Thursday, May 24, 2007

Municipal Elections 2007....It's Nothing Personal

The gloves came off last week in the election for mayor of Madrid. In one of the televised debates held for the elections, the PSOE's candidate, Miguel Sebastian, brandished a photograph of a woman accused of involvement in Marbella's massive corruption scandal and demanded that current mayor Alberto Ruiz Gallardón explain his involvement with her. The reaction was interesting, not least because it exposed a significant difference in the treatment of politicians between Spain and the UK. The photograph in question was of Montserrat Corulla, who is accused of having run front companies for one of the main people behind the scandal in Marbella. Now, for reasons that will become clearer, it is difficult to be precise about the relationship between her and Gallardón. In the debate itself Gallardón denied that he had ever had any kind of "professional" relationship with Corulla and following the debate his party, the Partido Popular, loudly accused Sebastian of trying to introduce the mayor's personal life into the campaign.

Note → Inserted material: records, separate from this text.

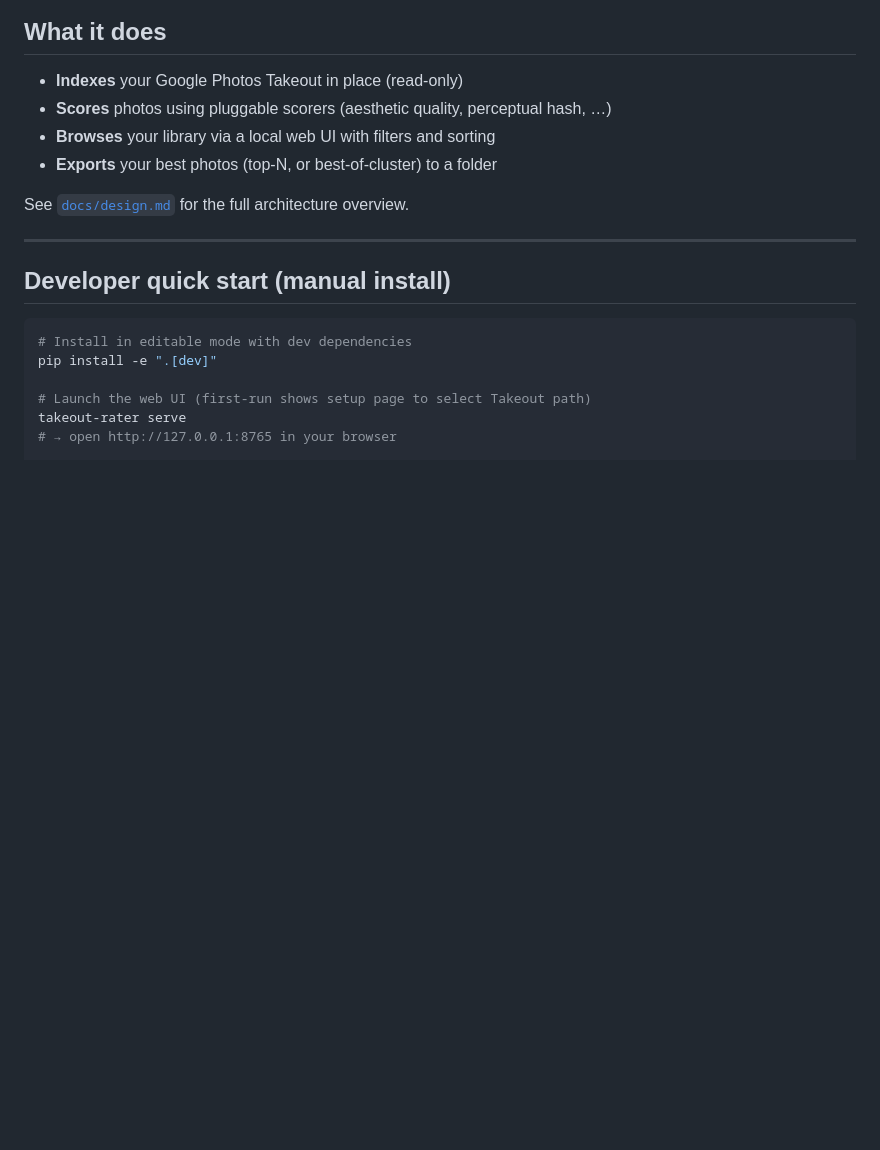
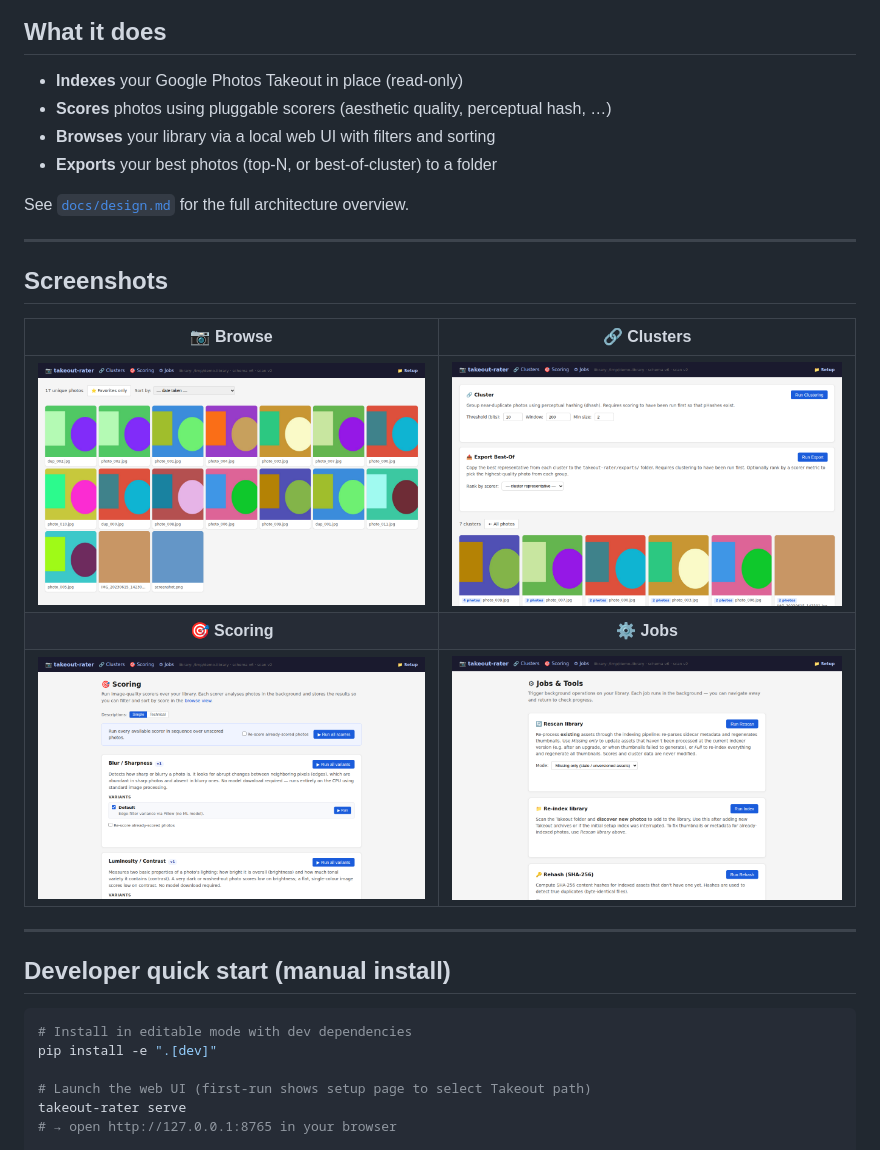
Before and after one commit to FelixDombek/takeout-rater, a Markdown page: README.md, the part around the change. Rendered like a GitHub page; blank space fills up the shorter version.

Commit message:
Add screenshots section to README as clickable thumbnails
Agent-Logs-Url: https://github.com/FelixDombek/takeout-rater/sessions/e810178a-589d-4a26-8e83-21dedb40ba7b

Co-authored-by: FelixDombek <552001+FelixDombek@users.noreply.github.com>

```diff
--- a/README.md
+++ b/README.md
@@ -67,6 +67,16 @@ Enter the new path and click **Save & continue**.
 - **Exports** your best photos (top-N, or best-of-cluster) to a folder
 
 See [`docs/design.md`](docs/design.md) for the full architecture overview.
+
+---
+
+## Screenshots
+
+| 📷 Browse | 🔗 Clusters |
+|:---------:|:-----------:|
+| [![Browse](docs/screenshots/browse.png)](docs/screenshots/browse.png) | [![Clusters](docs/screenshots/clusters.png)](docs/screenshots/clusters.png) |
+| **🎯 Scoring** | **⚙ Jobs** |
+| [![Scoring](docs/screenshots/scoring.png)](docs/screenshots/scoring.png) | [![Jobs](docs/screenshots/jobs.png)](docs/screenshots/jobs.png) |
 
 ---
 
```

By raising the issue in the way he did, Sebastian did seem to put the focus on the nature of this relationship and allowed his opponent to brush it aside on the grounds that it is a personal matter. In Spain the mainstream press does not touch the personal lives of politicians; whereas if this was the UK we would by now know more than we ever wanted to know about Corulla and Gallardón. In this particular case there are grounds for thinking that the British approach might be the better one, not because I have any interest in Gallardon's private life, but because there is actually a serious issue involved. Corulla was fronting projects in Madrid to turn protected buildings into luxury hotels, and seems to have made numerous visits to the department in the city administration dealing with planning proposals. She also seems to have had easy access to the most senior officials and councillors. The issues involved are explained in a bit more detail in this post from Periodismo Incendiario.

The issue at stake is whether a person involved in one of the biggest corruption scandals the country has ever known was able to use her relationship with the mayor of Madrid to obtain favourable treatment for projects that may well have involved the laundering of money from Marbella. By any standards it is an issue of public interest, but the general lack of transparency in the administration here makes it difficult to know what really happened. Couple this with being able to get rid of an issue by claiming that it is interference in your "personal" affairs, and we are none the wiser about what has been going on; the additional noise of it being raised during the election campaign doesn't help. So perhaps what we need to do is get the News of the World onto the case?

Meanwhile Gallardón is on course for a comfortable victory in Sunday's election, according to the latest opinion polls. Esperanza Aguirre also looks set to be returned as president of the regional government, and many observers are already focusing on the rivalry between the two and what might happen in the next few years if the PP fails to win the general election in 2008.

1 comment:

madrid teacher said...

It is a fine line between press intrusion into private personal life and private life that has an impact of performance of public duties. It may seem a cleaner form of journalism when private life remains private, but the worry is what dirt does it cover up? I am all for calling in the news of the World